The thing that really prompted this was the sensationalism. Before quoting the offending passage, I’ll give the reader the gist of the article in case you didn’t read the whole thing. Basically she’s saying that Russian liberals are worried that the sanctions leveled by the US and Europe will lead to a tougher crackdown on Russia’s opposition, or at least the liberals, the only part of the opposition she seems to care about. Well I think that is entirely possible to a degree. I was hoping that after 2011, Putin would react to Western criticism by liberalizing the country in terms of free speech and right to assembly. What happened was the opposite. This shows that the state has something to fear, and it must feel terribly vulnerable if it is so terrified of a movement as nebulous, disorganized, and incoherent as Russia’s fledgling opposition movement is. How strong can a state be if it finds Pussy Riot to be a threat?
That being said, there have recently been some protests against the actions in the Crimea, and from the photos I saw I was shocked.
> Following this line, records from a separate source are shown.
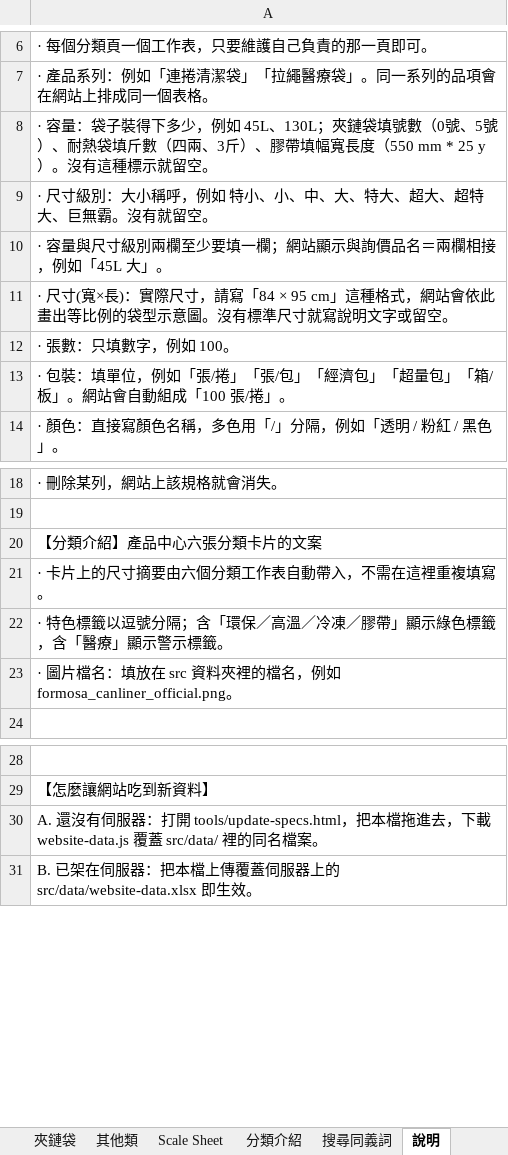
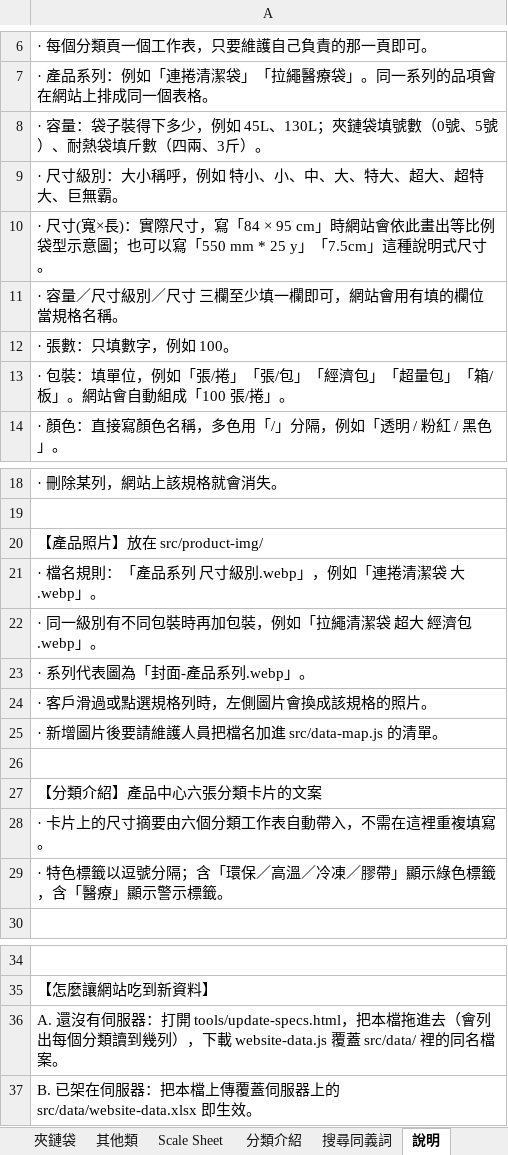
Before and after one commit to yunna121/inteplast_home_page_tw, an Excel workbook: src/data/website-data.xlsx, sheet 說明, drawn as a sheet; only a part is shown, gaps mark what is left out; values as stored, in another font and other column widths than the file's, no borders; removed rows and columns are numbered as before the commit, all else as after; the diff names each change by its address in the sheet, - before the commit and + after, or states it on an @@ line.

Commit message:
update product center grid view

```diff
--- a/src/data/website-data.xlsx (sheet 說明)
+++ b/src/data/website-data.xlsx (sheet 說明)
-A8: …、3斤）、膠帶填幅寬長度（550 mm * 25 y）。沒有這種標示就留空。
+A8: …、3斤）。
-A9: · 尺寸級別：大小稱呼，例如 特小、小、中、大、特大、超大、超特大、巨無霸。沒有就留空。
+A9: · 尺寸級別：大小稱呼，例如 特小、小、中、大、特大、超大、超特大、巨無霸。
-A10: · 容量與尺寸級別兩欄至少要填一欄；網站顯示與詢價品名＝兩欄相接，例如「45L 大」。
+A10: · 尺寸(寬×長)：實際尺寸，寫「84 × 95 cm」時網站會依此畫出等比例袋型示意圖；也可以寫「550 mm * 25 y」「7.5cm」這種說明式尺寸。
-A11: · 尺寸(寬×長)：實際尺寸，請寫「84 × 95 cm」這種格式，網站會依此畫出等比例的袋型示意圖。沒有標準尺寸就寫說明文字或留空。
+A11: · 容量／尺寸級別／尺寸 三欄至少填一欄即可，網站會用有填的欄位當規格名稱。
+row 20: 【產品照片】放在 src/product-img/
+row 21: · 檔名規則：「產品系列 尺寸級別.webp」，例如「連捲清潔袋 大.webp」。
+row 22: · 同一級別有不同包裝時再加包裝，例如「拉繩清潔袋 超大 經濟包.webp」。
+row 23: · 系列代表圖為「封面-產品系列.webp」。
+row 24: · 客戶滑過或點選規格列時，左側圖片會換成該規格的照片。
+row 25: · 新增圖片後要請維護人員把檔名加進 src/data-map.js 的清單。
+row 26: (empty)
-row 23: · 圖片檔名：填放在 src 資料夾裡的檔名，例如 formosa_canliner_official.png。
-A36: …檔拖進去，下載…
+A36: …檔拖進去（會列出每個分類讀到幾列），下載…
```
Also changed, not shown: sheet 清潔袋, sheet 夾鏈袋, 4 other files.
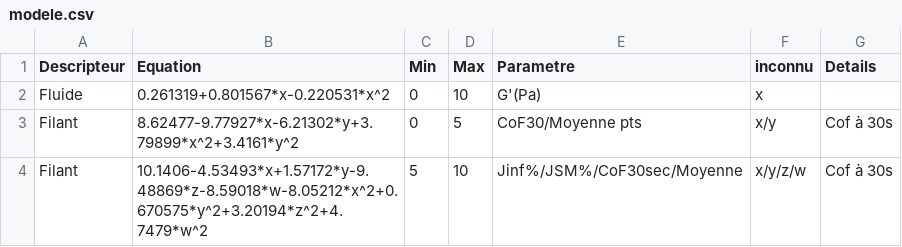
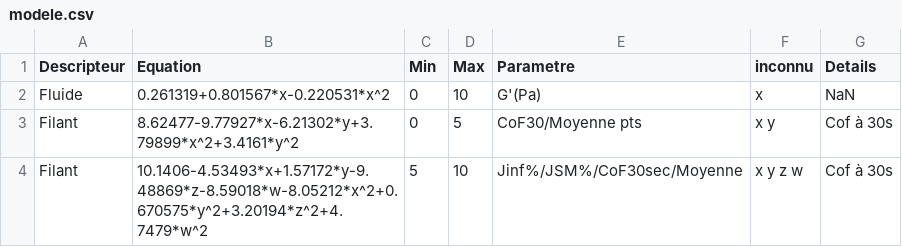
Before and after one commit to TimotheeCASINI/Assistanat_Project, a CSV file: Modele/modele.csv, drawn as a sheet.

```diff
--- a/Modele/modele.csv
+++ b/Modele/modele.csv
@@ -1,4 +1,4 @@
 Descripteur,Equation,Min,Max,Parametre,inconnu,Details
-Fluide,0.261319+0.801567*x-0.220531*x^2,0,10,G'(Pa),x,
-Filant,8.62477-9.77927*x-6.21302*y+3.79899*x^2+3.4161*y^2,0,5,CoF30/Moyenne pts,x/y,Cof à 30s
-Filant,10.1406-4.53493*x+1.57172*y-9.48869*z-8.59018*w-8.05212*x^2+0.670575*y^2+3.20194*z^2+4.7479*w^2,5,10,Jinf%/JSM%/CoF30sec/Moyenne,x/y/z/w,Cof à 30s
+Fluide,0.261319+0.801567*x-0.220531*x^2,0,10,G'(Pa),x,NaN
+Filant,8.62477-9.77927*x-6.21302*y+3.79899*x^2+3.4161*y^2,0,5,CoF30/Moyenne pts,x y,Cof à 30s
+Filant,10.1406-4.53493*x+1.57172*y-9.48869*z-8.59018*w-8.05212*x^2+0.670575*y^2+3.20194*z^2+4.7479*w^2,5,10,Jinf%/JSM%/CoF30sec/Moyenne,x y z w,Cof à 30s
```
Also changed, not shown: 2 other files.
It seemed as if the massive police presence was either not there or far more low-key than at any protest I have seen. Even for celebrations and marches led by KPRF(“Communist” Party), one would typically encounter a police cordon controlling the entire march route and any squares where said march was set to begin and end. You cannot simply cross the line to join the march or the celebration. At the protest rally of 10 December 2011, the cordon actually began from the nearest metro station, meaning it took forever to actually get to the site of the protest. All this means is that the situation with civil rights in Russia fluctuates radically, and while crackdowns happen, one should not go overboard and make the country out to be some kind of Orwellian dystopia. In other words, like this:
It’s not that the crackdown is coming. The crackdown is already here, and the opposition—or what’s left of it—has been grunting under its weight for the last two years. But now, it’s about to get really, really bad. At least that’s the fear. There’s talk of closed borders and exit visas, arrests, unemployment because of political beliefs: You know, the kinds of things you do with traitors in Russia.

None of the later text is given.